Description of the task -> Return each line in the records below that includes "after".

Information supplied ->
──────

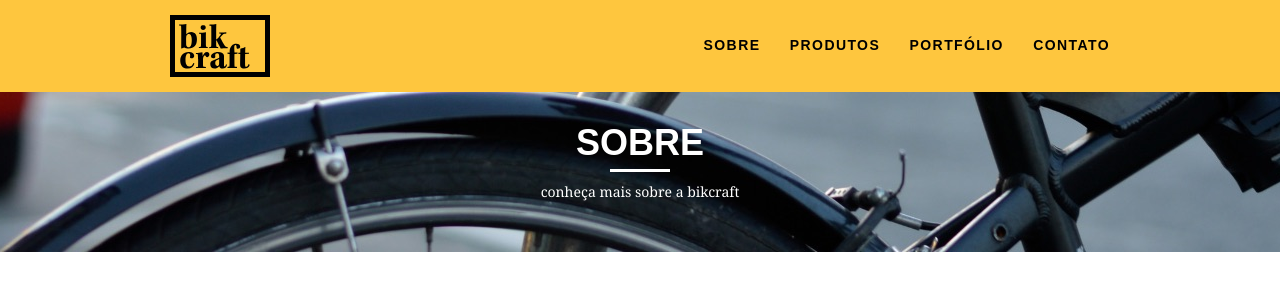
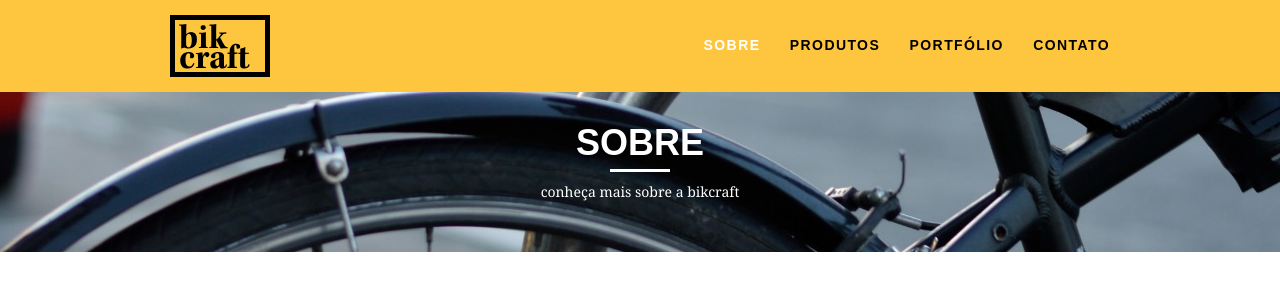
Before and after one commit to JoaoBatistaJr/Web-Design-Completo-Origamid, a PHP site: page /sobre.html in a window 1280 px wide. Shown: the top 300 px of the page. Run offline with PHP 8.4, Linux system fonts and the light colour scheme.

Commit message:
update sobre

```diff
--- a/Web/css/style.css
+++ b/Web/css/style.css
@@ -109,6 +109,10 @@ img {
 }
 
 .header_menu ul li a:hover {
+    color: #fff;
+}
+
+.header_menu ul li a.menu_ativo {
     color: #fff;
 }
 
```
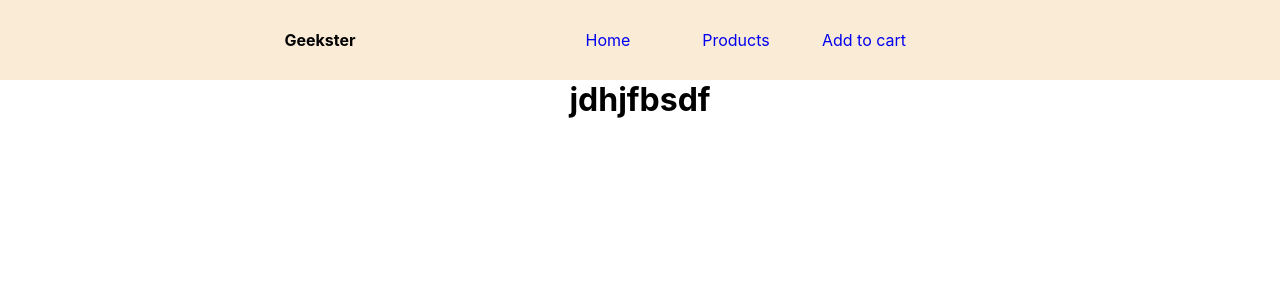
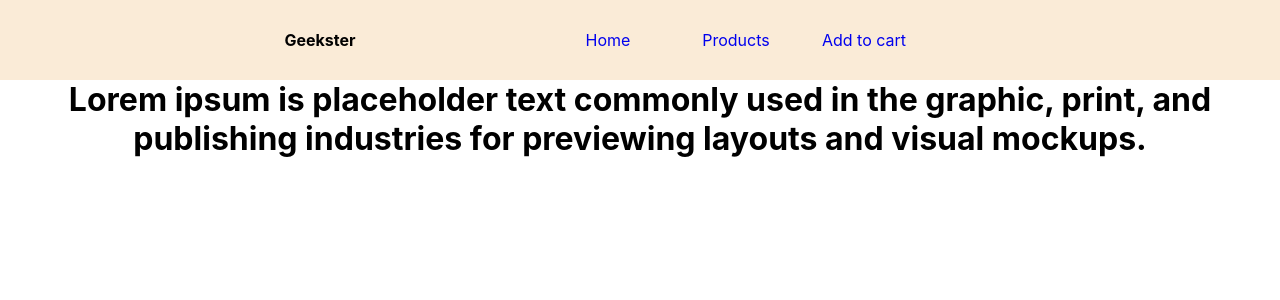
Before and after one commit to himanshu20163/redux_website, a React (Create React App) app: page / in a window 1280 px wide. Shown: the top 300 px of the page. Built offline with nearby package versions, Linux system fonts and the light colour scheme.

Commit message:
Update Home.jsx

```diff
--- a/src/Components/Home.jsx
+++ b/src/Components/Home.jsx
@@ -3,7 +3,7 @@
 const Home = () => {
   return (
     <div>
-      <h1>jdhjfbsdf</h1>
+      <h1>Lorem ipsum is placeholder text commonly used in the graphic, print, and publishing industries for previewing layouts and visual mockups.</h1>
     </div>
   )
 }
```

──────

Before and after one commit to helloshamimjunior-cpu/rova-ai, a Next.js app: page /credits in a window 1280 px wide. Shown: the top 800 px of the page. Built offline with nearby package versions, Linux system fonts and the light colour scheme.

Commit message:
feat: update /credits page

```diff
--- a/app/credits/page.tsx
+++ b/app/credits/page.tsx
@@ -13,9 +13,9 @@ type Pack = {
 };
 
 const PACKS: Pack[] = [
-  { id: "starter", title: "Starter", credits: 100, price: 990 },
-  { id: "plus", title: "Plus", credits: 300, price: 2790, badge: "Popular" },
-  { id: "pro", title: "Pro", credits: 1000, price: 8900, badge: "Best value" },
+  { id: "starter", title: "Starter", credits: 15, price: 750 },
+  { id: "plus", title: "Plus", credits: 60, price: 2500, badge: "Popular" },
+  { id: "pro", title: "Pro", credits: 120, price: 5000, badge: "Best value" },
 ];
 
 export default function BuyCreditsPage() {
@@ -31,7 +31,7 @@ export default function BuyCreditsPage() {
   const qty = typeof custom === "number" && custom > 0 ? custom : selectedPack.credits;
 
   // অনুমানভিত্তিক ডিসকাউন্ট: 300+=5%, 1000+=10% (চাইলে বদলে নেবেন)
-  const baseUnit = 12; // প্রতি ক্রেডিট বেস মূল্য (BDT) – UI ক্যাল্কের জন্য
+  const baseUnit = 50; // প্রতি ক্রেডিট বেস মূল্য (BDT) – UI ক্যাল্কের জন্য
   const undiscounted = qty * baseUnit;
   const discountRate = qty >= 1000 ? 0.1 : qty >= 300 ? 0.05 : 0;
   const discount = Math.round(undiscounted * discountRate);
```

──────

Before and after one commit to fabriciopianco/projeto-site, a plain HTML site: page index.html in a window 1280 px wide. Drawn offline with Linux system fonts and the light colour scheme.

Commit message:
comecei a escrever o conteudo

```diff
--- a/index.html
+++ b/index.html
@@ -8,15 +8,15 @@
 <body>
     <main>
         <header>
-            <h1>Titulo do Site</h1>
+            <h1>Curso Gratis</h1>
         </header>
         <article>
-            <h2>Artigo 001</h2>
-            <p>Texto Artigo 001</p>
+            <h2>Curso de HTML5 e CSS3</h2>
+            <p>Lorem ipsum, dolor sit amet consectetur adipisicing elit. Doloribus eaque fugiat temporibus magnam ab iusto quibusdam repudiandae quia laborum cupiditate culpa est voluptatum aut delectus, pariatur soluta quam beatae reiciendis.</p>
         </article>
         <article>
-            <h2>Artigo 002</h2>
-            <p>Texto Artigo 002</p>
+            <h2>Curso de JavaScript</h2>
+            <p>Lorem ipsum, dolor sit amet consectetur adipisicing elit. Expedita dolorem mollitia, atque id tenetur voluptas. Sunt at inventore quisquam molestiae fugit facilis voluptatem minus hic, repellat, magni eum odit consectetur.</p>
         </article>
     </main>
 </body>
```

──────

Result of this exercise ->
Before and after one commit to JoaoBatistaJr/Web-Design-Completo-Origamid, a PHP site: page /sobre.html in a window 1280 px wide. Shown: the top 300 px of the page. Run offline with PHP 8.4, Linux system fonts and the light colour scheme.
Before and after one commit to himanshu20163/redux_website, a React (Create React App) app: page / in a window 1280 px wide. Shown: the top 300 px of the page. Built offline with nearby package versions, Linux system fonts and the light colour scheme.
Before and after one commit to helloshamimjunior-cpu/rova-ai, a Next.js app: page /credits in a window 1280 px wide. Shown: the top 800 px of the page. Built offline with nearby package versions, Linux system fonts and the light colour scheme.
Before and after one commit to fabriciopianco/projeto-site, a plain HTML site: page index.html in a window 1280 px wide. Drawn offline with Linux system fonts and the light colour scheme.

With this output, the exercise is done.